5 Clear Signs of Vitamin Deficiencies And How To Address It

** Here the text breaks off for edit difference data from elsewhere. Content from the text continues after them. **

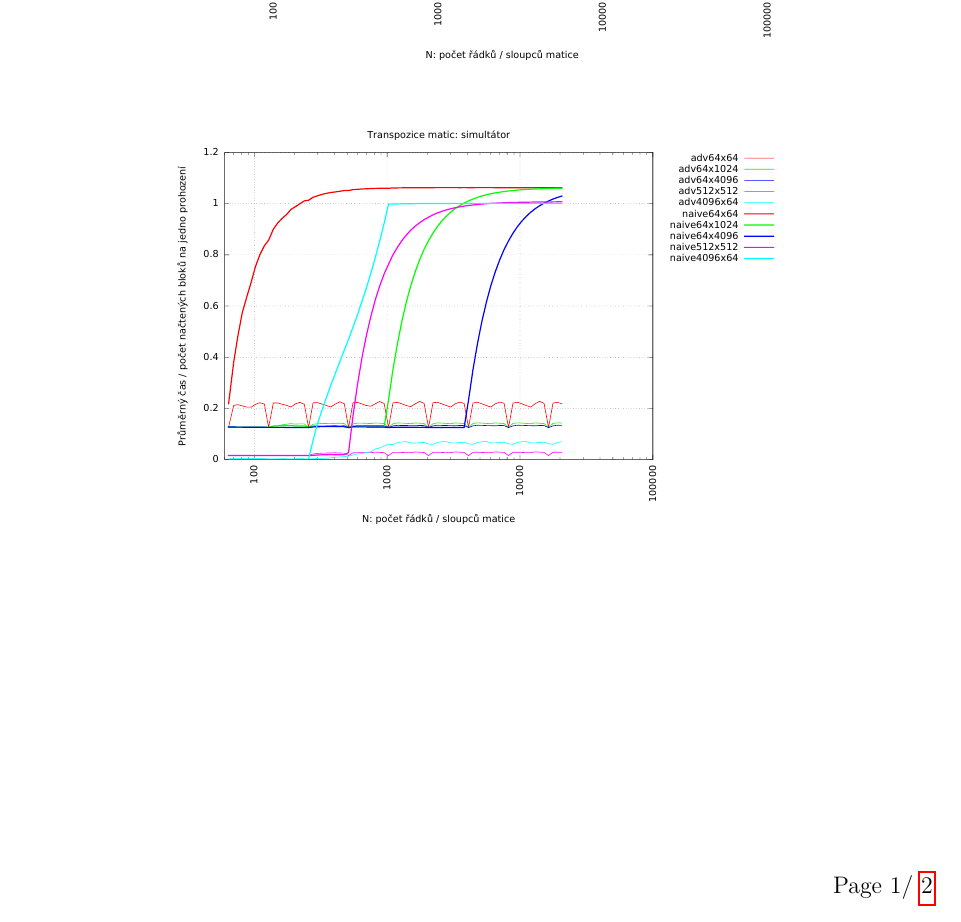
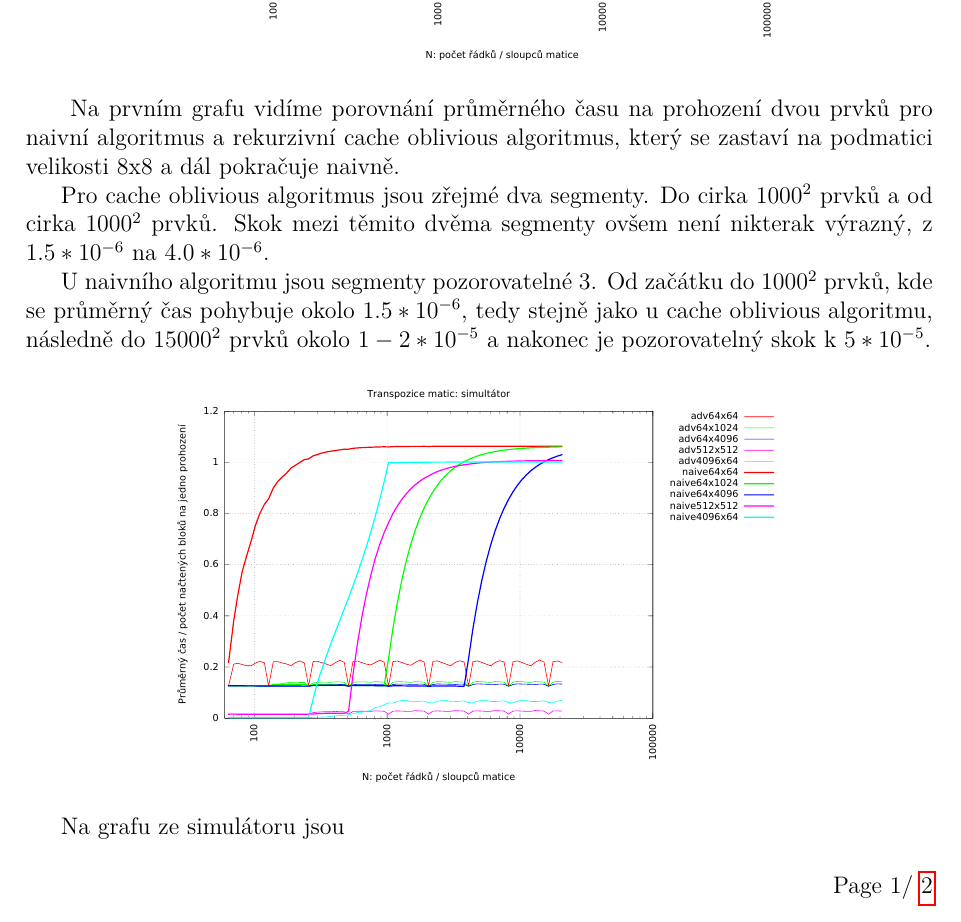
Before and after one commit to petrroll/DataStructures, a LaTeX document (MatrixTranspos/TeXt/text.tex): part of page 1 of 2, cut so that both start at the same text. Compiled offline with pdfLaTeX.

Commit message:
Add some text to TM

```diff
--- a/MatrixTranspos/TeXt/text.tex
+++ b/MatrixTranspos/TeXt/text.tex
@@ -27,17 +27,25 @@
 		\centering
 		\includegraphics[scale=0.6]{graph_1}
 	\end{figure}
+\
+	Na prvním grafu vidíme porovnání průměrného času na prohození dvou prvků pro naivní algoritmus a rekurzivní cache oblivious algoritmus, který se zastaví na podmatici velikosti 8x8 a dál pokračuje naivně.
+
+	Pro cache oblivious algoritmus jsou zřejmé dva segmenty. Do cirka $1000^2$ prvků a od cirka $1000^2$ prvků. Skok mezi těmito dvěma segmenty ovšem není nikterak výrazný, z $1.5 * 10^{-6}$ na $4.0 * 10^{-6}$.
+
+	U naivního algoritmu jsou segmenty pozorovatelné 3. Od začátku do $1000^2$ prvků, kde se průměrný čas pohybuje okolo $1.5 * 10^{-6}$, tedy stejně jako u cache oblivious algoritmu, následně do 	$15000^2$ prvků okolo $1-2 * 10^{-5}$ a nakonec je pozorovatelný skok k $5*10^{-5}$.
 
 	\begin{figure}[h]
 	\centering
 	\includegraphics[scale=0.6]{graph_2}
 	\end{figure}
 
+	Na grafu ze simulátoru jsou
+
 	\begin{figure}[h]
     \centering
-		\subfloat{{\includegraphics[scale=0.4]{graph_2_adv}	}}%
+		\subfloat{{\includegraphics[scale=0.4]{graph_2_adv}}}%
 		\qquad
-		\subfloat{{\includegraphics[scale=0.4]{graph_2_naive}	}}%
+		\subfloat{{\includegraphics[scale=0.4]{graph_2_naive}}}%
     \end{figure}
 
 
```
Also changed, not shown: MatrixTranspos/TeXt/text.pdf.
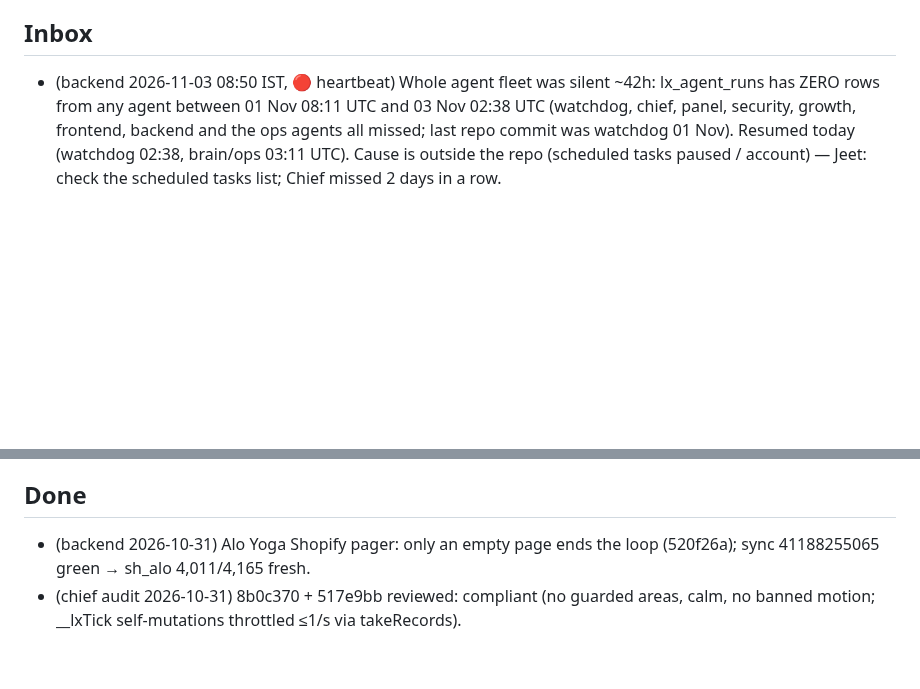
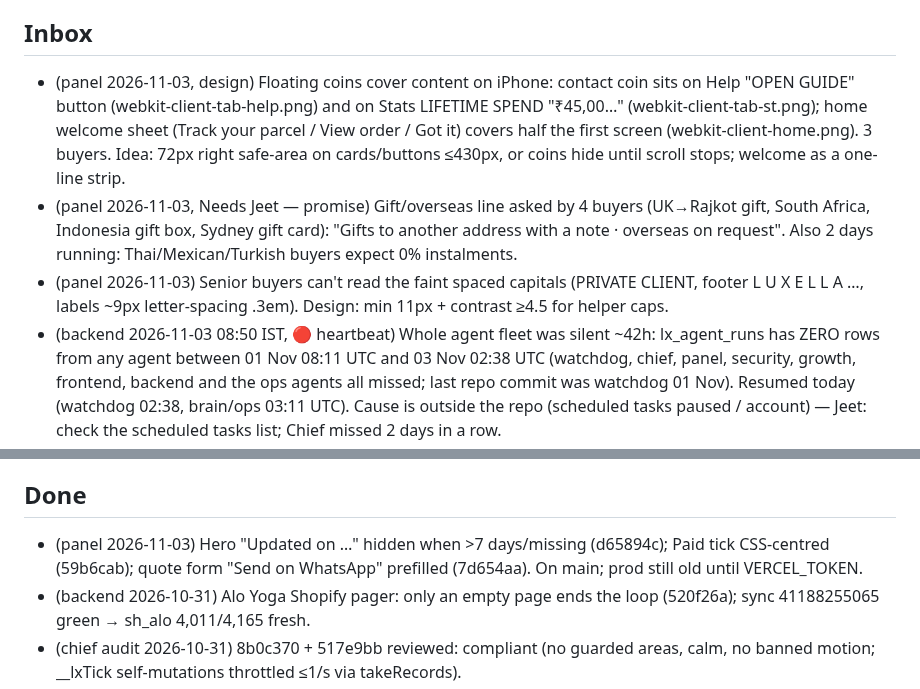
Before and after one commit to jeetnathavani37-dev/luxella-scraper, a Markdown page: tools/agents/BACKLOG.md, 2 parts joined by grey strips. Drawn GitHub-style; blank space fills up the shorter version.

Commit message:
panel: 2026-11-03 buyer panel report, backlog inbox, notebook
Co-Authored-By: Claude Opus 5.5 <noreply@anthropic.com>
Claude-Session: https://claude.ai/code/session_01BTMoyVjEARHBmufTsr364M

```diff
--- a/tools/agents/BACKLOG.md
+++ b/tools/agents/BACKLOG.md
@@ -47,6 +47,9 @@ _Re-ordered by chief 2026-10-31 22:45 IST. Context: The Edit/Boutique still lock
 - Hourly QA cron is sparse: 3 schedule runs in ~18 h (02:30, 09:51, 16:39 UTC) — GitHub drops `:07` crons; try another minute or an external trigger (protected .github/).
 
 ## Inbox
+- (panel 2026-11-03, design) Floating coins cover content on iPhone: contact coin sits on Help "OPEN GUIDE" button (webkit-client-tab-help.png) and on Stats LIFETIME SPEND "₹45,00…" (webkit-client-tab-st.png); home welcome sheet (Track your parcel / View order / Got it) covers half the first screen (webkit-client-home.png). 3 buyers. Idea: 72px right safe-area on cards/buttons ≤430px, or coins hide until scroll stops; welcome as a one-line strip.
+- (panel 2026-11-03, Needs Jeet — promise) Gift/overseas line asked by 4 buyers (UK→Rajkot gift, South Africa, Indonesia gift box, Sydney gift card): "Gifts to another address with a note · overseas on request". Also 2 days running: Thai/Mexican/Turkish buyers expect 0% instalments.
+- (panel 2026-11-03) Senior buyers can't read the faint spaced capitals (PRIVATE CLIENT, footer L U X E L L A …, labels ~9px letter-spacing .3em). Design: min 11px + contrast ≥4.5 for helper caps.
 - (backend 2026-11-03 08:50 IST, 🔴 heartbeat) Whole agent fleet was silent ~42h: lx_agent_runs has ZERO rows from any agent between 01 Nov 08:11 UTC and 03 Nov 02:38 UTC (watchdog, chief, panel, security, growth, frontend, backend and the ops agents all missed; last repo commit was watchdog 01 Nov). Resumed today (watchdog 02:38, brain/ops 03:11 UTC). Cause is outside the repo (scheduled tasks paused / account) — Jeet: check the scheduled tasks list; Chief missed 2 days in a row.
 - (backend 2026-11-03) Nordstrom Rack bot wall is getting worse from GitHub IPs: rack saved 459 (31 Oct) → 70 (1 Nov) → 33 (2 Nov); only page 1 of women/handbags loads, every other page times out. nr = 33 fresh of 1,236 live → ~1.2k Rack pieces shown with 2+ day old price/stock. Same fix as the 72h-unseen retire rule below, or move Rack to the residential-proxy/local-runner item.
 - (backend 2026-11-03) Flannels and SSENSE are capped at 1,500 per run by design (`flannels hits 27910 eligible 22009 sending 1500`), so every day a different slice refreshes and the rest ages: fl 1,500 fresh of 3,975 live, ss 1,500 of 2,006. Not a break — but stale-price tail keeps growing. Needs Jeet: either retire fl_/ss_ rows unseen 72h after a successful run, or raise CAP (longer job).
@@ -64,6 +67,7 @@ _Re-ordered by chief 2026-10-31 22:45 IST. Context: The Edit/Boutique still lock
 - (backend 2026-10-31 08:55 IST) Farfetch-style partial staleness: fl_ 772 of 3,289 and nr_ 652 of 1,213 live pieces not seen since 28 Oct while the rest of each store syncs fine — likely sold out / delisted at source but still shown as live. Suggest: scraper deactivates a store's rows unseen for 72h *only when that store's run succeeded* (Needs Jeet ok — it hides ~1.4k pieces).
 
 ## Done
+- (panel 2026-11-03) Hero "Updated on …" hidden when >7 days/missing (d65894c); Paid tick CSS-centred (59b6cab); quote form "Send on WhatsApp" prefilled (7d654aa). On main; prod still old until VERCEL_TOKEN.
 - (backend 2026-10-31) Alo Yoga Shopify pager: only an empty page ends the loop (520f26a); sync 41188255065 green → sh_alo 4,011/4,165 fresh.
 - (chief audit 2026-10-31) 8b0c370 + 517e9bb reviewed: compliant (no guarded areas, calm, no banned motion; __lxTick self-mutations throttled ≤1/s via takeRecords).
 - (frontend 2026-10-31) anim.js five forever setInterval scans (≈4.6 full-document scans/s) → one throttled MutationObserver pass, paused when hidden (8b0c370); Hey Luxella sheet: Close aria-label, Escape, dialog role (8eac41b). CI 41195827831 green, screenshots identical; not live (VT empty).
```
Also changed, not shown: 2 other files.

Not sure whether you’re lacking essential vitamins and minerals in your body? Watch out for these vitamin deficiency symptoms.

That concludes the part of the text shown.